Patricia A Aufderheide1, Sarah T Roberts2, Aram Sinnreich1, Nicolas Suzor3, Sarah Myers West4
1American University, United States of America; 2University of California, Los Angeles; 3Queensland University of Technology; 4New York University
Though AoIR scholars have been attuned to the issue for some time, content moderation has exploded as a pressing policy, advocacy, and public concern. From harassment to misinformation to hate speech to self-harm, across questions of rights, labor, and collective values – academics have explored how and why platforms moderate, what kind of publics they’re producing, and what responsibilities they should hold around these interventions. These questions all open up even more fundamental questions about the enormous power of platforms. This roundtable aims to bring together scholars who research content moderation, to consider the next set of pressing issues that should be on our radar.
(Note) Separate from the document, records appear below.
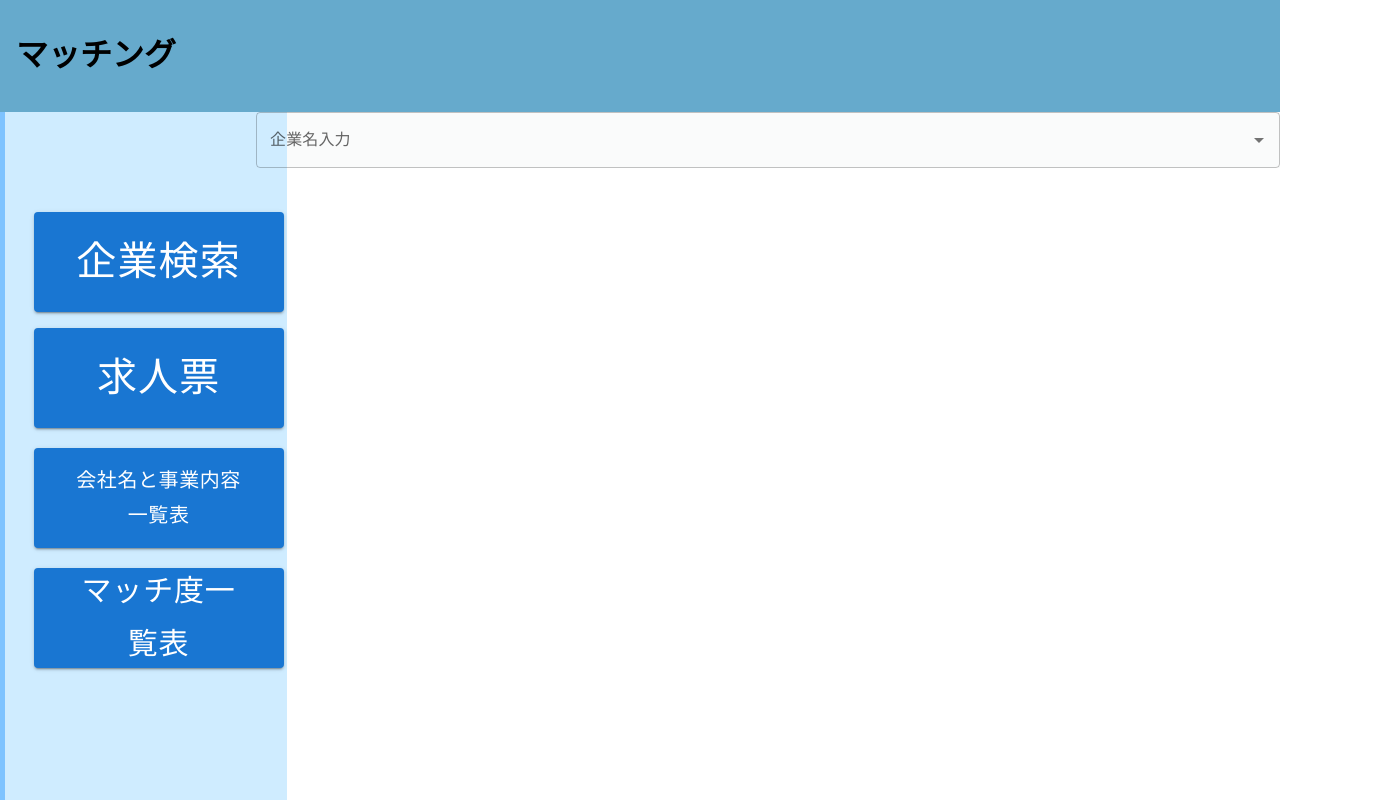
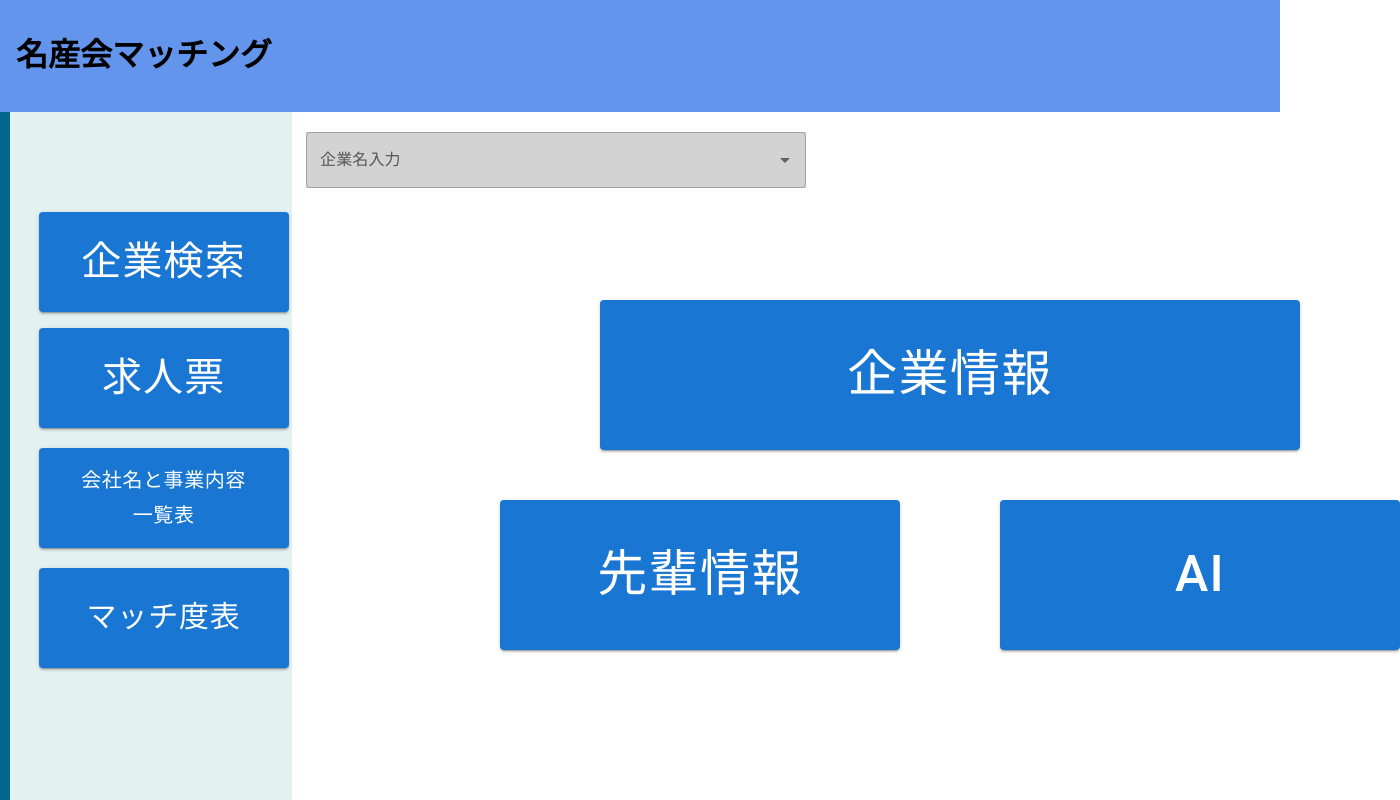
Before and after one commit to hayatosuzuki3228/CVAISotuken, a React (Vite) app: page / in a window 1280 px wide. Shown: the top 800 px of the page, 1400 px wide, since content can reach past the window. Built offline with nearby package versions, Linux system fonts and the light colour scheme.

Commit message:
matchtable

```diff
--- a/matching.css
+++ b/matching.css
@@ -7,8 +7,8 @@
     height: 100%;
     width: 20%;
     margin: 0;
-    background-color: rgb(207, 236, 255);
-    border-left: 5px solid rgb(126, 195, 255);
+    background-color: rgb(227, 241, 241);
+    border-left: 10px solid rgb(6, 103, 142);
     padding-left: 2%;
     padding-bottom: 100vh;
     position: absolute;
@@ -36,12 +36,22 @@
     height: 100%;
     width: 80%;
     margin: 0;
-    background-color: rgb(250, 251, 251);
+    background-color: rgb(255, 255, 255);
   }
-  #q {
-    width: 200px;
-    padding: 5px;
-    border: 1px solid #ccc;
+  div#b5 {
+    position: absolute;
+    left: 600px;
+    top: 300px;
+  }
+  div#b6 {
+    position: absolute;
+    left: 500px;
+    top: 500px;
+  }
+  div#b7 {
+    position: absolute;
+    left: 1000px;
+    top: 500px;
   }
 }
 /* タブレット向け */
--- a/package.json
+++ b/package.json
@@ -12,6 +12,7 @@
   "dependencies": {
     "@emotion/react": "^11.11.4",
     "@emotion/styled": "^11.11.5",
+    "@mui/icons-material": "^5.15.18",
     "@mui/material": "^5.15.15",
     "normalize.css": "^8.0.1",
     "react": "^18.2.0",
--- a/src/App.jsx
+++ b/src/App.jsx
@@ -1,11 +1,13 @@
 import { BrowserRouter as Router, Route, Routes } from "react-router-dom";
 import { Matching } from "./Page/matching";
+import { Matchtable } from "./Page/matchtable";
 import "normalize.css";
 function App() {
   return (
     <Router>
       <Routes>
         <Route path="/" element={<Matching />} />
+        <Route path="/Matchtable" element={<Matchtable />} />
       </Routes>
     </Router>
   );
--- a/src/Page/matching.jsx
+++ b/src/Page/matching.jsx
@@ -1,16 +1,23 @@
 import React from "react";
+import { useNavigate } from "react-router-dom";
 import { Stack, Button, Box, TextField, Autocomplete } from "@mui/material";
 const options = [
   { label: "Option 1", value: 1 },
   { label: "Option 2", value: 2 },
   { label: "Option 3", value: 3 },
 ];
+
 export function Matching() {
+  const navigate = useNavigate();
+
+  const onClick = () => {
+    navigate("/Matchtable");
+  };
   return (
-    <body>
-      <Box bgcolor="#66aacc" p={2}>
+    <>
+      <Box bgcolor="#6495ed" p={2}>
         <Stack justifyContent="center" alignSelf="center">
-          <h1>マッチング</h1>
+          <h1>名産会マッチング</h1>
         </Stack>
       </Box>
       <div class="gamen">
@@ -24,7 +31,8 @@
             <div id="b1">
               <Button
                 onClick={() =>
-                  (window.location.href = "http://abehiroshi.la.coocan.jp/")
+                  (window.location.href =
+                    "http://career-center.nkc.internal/kyujin-kensaku.html")
                 }
                 sx={{
                   width: 250,
@@ -40,7 +48,7 @@
             <div id="b2">
               <Button
                 onClick={() =>
-                  (window.location.href = "http://abehiroshi.la.coocan.jp/")
+                  (window.location.href = "http://intra2.denpa.ac.jp/job/2024/")
                 }
                 sx={{
                   width: 250,
@@ -72,9 +80,7 @@
             </div>
             <div id="b4">
               <Button
-                onClick={() =>
-                  (window.location.href = "http://abehiroshi.la.coocan.jp/")
-                }
+                onClick={onClick}
                 sx={{
                   width: 250,
                   height: 100,
@@ -83,7 +89,7 @@
                 }}
                 variant="contained"
               >
-                マッチ度一覧表
+                マッチ度表
               </Button>
             </div>
           </Stack>
@@ -91,13 +97,64 @@
 
         <div class="main">
           <Autocomplete
-            onChange
             options={options}
             getOptionLabel={(option) => option.label}
             renderInput={(params) => (
-              <TextField {...params} label="企業名入力" variant="outlined" />
+              <TextField
+                {...params}
+                label="企業名入力"
+                variant="outlined"
+                sx={{
+                  width: 500,
+                  left: 50,
+                  top: 20,
+                  backgroundColor: "lightgray",
+                }}
+              />
             )}
           />
+          <div id="b5">
+            <Button
+              onClick={onClick}
+              sx={{
+                width: 700,
+                height: 150,
+                fontSize: 50,
+                padding: 5,
+              }}
+              variant="contained"
+            >
+              企業情報
+            </Button>
+          </div>
+          <div id="b6">
+            <Button
+              onClick={onClick}
+              sx={{
+                width: 400,
+                height: 150,
+                fontSize: 50,
+                padding: 5,
+              }}
+              variant="contained"
+            >
+              先輩情報
+            </Button>
+          </div>
+          <div id="b7">
+            <Button
+              onClick={onClick}
+              sx={{
+                width: 400,
+                height: 150,
+                fontSize: 50,
+                padding: 5,
+              }}
+              variant="contained"
+            >
+              AI
+            </Button>
+          </div>
         </div>
       </div>
       <head>
@@ -109,6 +166,7 @@
         />
         <meta name="viewport" content="width=device-width, initial-scale=1" />
       </head>
-    </body>
+    </>
   );
 }
+export default Matching;
--- /dev/null
+++ b/src/Page/matchtable.jsx
@@ -0,0 +1,153 @@
+import * as React from "react";
+import PropTypes from "prop-types";
+import Box from "@mui/material/Box";
+import Collapse from "@mui/material/Collapse";
+import IconButton from "@mui/material/IconButton";
+import Table from "@mui/material/Table";
+import TableBody from "@mui/material/TableBody";
+import TableCell from "@mui/material/TableCell";
+import TableContainer from "@mui/material/TableContainer";
+import TableHead from "@mui/material/TableHead";
+import TableRow from "@mui/material/TableRow";
+import Typography from "@mui/material/Typography";
+import Paper from "@mui/material/Paper";
+import KeyboardArrowDownIcon from "@mui/icons-material/KeyboardArrowDown";
+import KeyboardArrowUpIcon from "@mui/icons-material/KeyboardArrowUp";
+import TextField from "@mui/material/TextField";
+import Autocomplete from "@mui/material/Autocomplete";
+
+function createData(name, calories, fat, carbs, protein, price) {
+  return {
+    name,
+    calories,
+    fat,
+    carbs,
+    protein,
+    price,
+    history: [
+      {
+        date: "2020-01-05",
+        customerId: "11091700",
+        amount: 3,
+      },
+      {
+        date: "2020-01-02",
+        customerId: "Anonymous",
+        amount: 1,
+      },
+    ],
+  };
+}
+
+function Row(props) {
+  const { row } = props;
+  const [open, setOpen] = React.useState(false);
+
+  return (
+    <React.Fragment>
+      <TableRow sx={{ "& > *": { borderBottom: "unset" } }}>
+        <TableCell>
+          <IconButton
+            aria-label="expand row"
+            size="small"
+            onClick={() => setOpen(!open)}
+          >
+            {open ? <KeyboardArrowUpIcon /> : <KeyboardArrowDownIcon />}
+          </IconButton>
+        </TableCell>
+        <TableCell component="th" scope="row">
+          {row.name}
+        </TableCell>
+        <TableCell align="right">{row.calories}</TableCell>
+        <TableCell align="right">{row.fat}</TableCell>
+        <TableCell align="right">{row.carbs}</TableCell>
+        <TableCell align="right">{row.protein}</TableCell>
+      </TableRow>
+      <TableRow>
+        <TableCell style={{ paddingBottom: 0, paddingTop: 0 }} colSpan={6}>
+          <Collapse in={open} timeout="auto" unmountOnExit>
+            <Box sx={{ margin: 1 }}>
+              <Typography variant="h6" gutterBottom component="div">
+                History
+              </Typography>
+              <Table size="small" aria-label="purchases">
+                <TableHead>
+                  <TableRow>
+                    <TableCell>Date</TableCell>
+                    <TableCell>Customer</TableCell>
+                    <TableCell align="right">Amount</TableCell>
+                    <TableCell align="right">Total price ($)</TableCell>
+                  </TableRow>
+                </TableHead>
+                <TableBody>
+                  {row.history.map((historyRow) => (
+                    <TableRow key={historyRow.date}>
+                      <TableCell component="th" scope="row">
+                        {historyRow.date}
+                      </TableCell>
+                      <TableCell>{historyRow.customerId}</TableCell>
+                      <TableCell align="right">{historyRow.amount}</TableCell>
+                      <TableCell align="right">
+                        {Math.round(historyRow.amount * row.price * 100) / 100}
+                      </TableCell>
+                    </TableRow>
+                  ))}
+                </TableBody>
+              </Table>
+            </Box>
+          </Collapse>
+        </TableCell>
+      </TableRow>
+    </React.Fragment>
+  );
+}
+
+Row.propTypes = {
+  row: PropTypes.shape({
+    calories: PropTypes.number.isRequired,
+    carbs: PropTypes.number.isRequired,
+    fat: PropTypes.number.isRequired,
+    history: PropTypes.arrayOf(
+      PropTypes.shape({
+        amount: PropTypes.number.isRequired,
+        customerId: PropTypes.string.isRequired,
+        date: PropTypes.string.isRequired,
+      })
+    ).isRequired,
+    name: PropTypes.string.isRequired,
+    price: PropTypes.number.isRequired,
+    protein: PropTypes.number.isRequired,
+  }).isRequired,
+};
+
+const rows = [
+  createData("Frozen yoghurt", 159, 6.0, 24, 4.0, 3.99),
+  createData("Ice cream sandwich", 237, 9.0, 37, 4.3, 4.99),
+  createData("Eclair", 262, 16.0, 24, 6.0, 3.79),
+  createData("Cupcake", 305, 3.7, 67, 4.3, 2.5),
+  createData("Gingerbread", 356, 16.0, 49, 3.9, 1.5),
+];
+
+export function Matchtable() {
+  return (
+    <TableContainer component={Paper}>
+      <Table aria-label="collapsible table">
+        <TableHead>
+          <TableRow>
+            <TableCell />
+            <TableCell>Dessert (100g serving)</TableCell>
+            <TableCell align="right">Calories</TableCell>
+            <TableCell align="right">Fat&nbsp;(g)</TableCell>
+            <TableCell align="right">Carbs&nbsp;(g)</TableCell>
+            <TableCell align="right">Protein&nbsp;(g)</TableCell>
+          </TableRow>
+        </TableHead>
+        <TableBody>
+          {rows.map((row) => (
+            <Row key={row.name} row={row} />
+          ))}
+        </TableBody>
+      </Table>
+    </TableContainer>
+  );
+}
```
Also changed, not shown: 1 other file (tests, documents, lock files or other folders).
This session will be devoted to interventions being explored by (1) policymakers and (2) the platforms themselves. Platform interventions include: Facebook's proposed oversight panel as a model, Tumblr's recent adult content ban, the implementation of the industry-wide anti-terrorism hash database, algorithmic copyright policing, and experimental efforts at counterspeech. Policy interventions include: European changes around hate speech, terrorism, and IP infringement, proposed regulations in the U.S., global concerns about election advertising, the implications of “walled garden” registries for platform moderation, and discussion about other policy levers like antitrust. We will also consider the growing role of academics, journalists, and civil society organizations in holding platforms accountable for their moderation policies and practices. We look forward to sparking a rich conversation with attendees, and to brainstorming with them next steps in research on moderation policy and practice.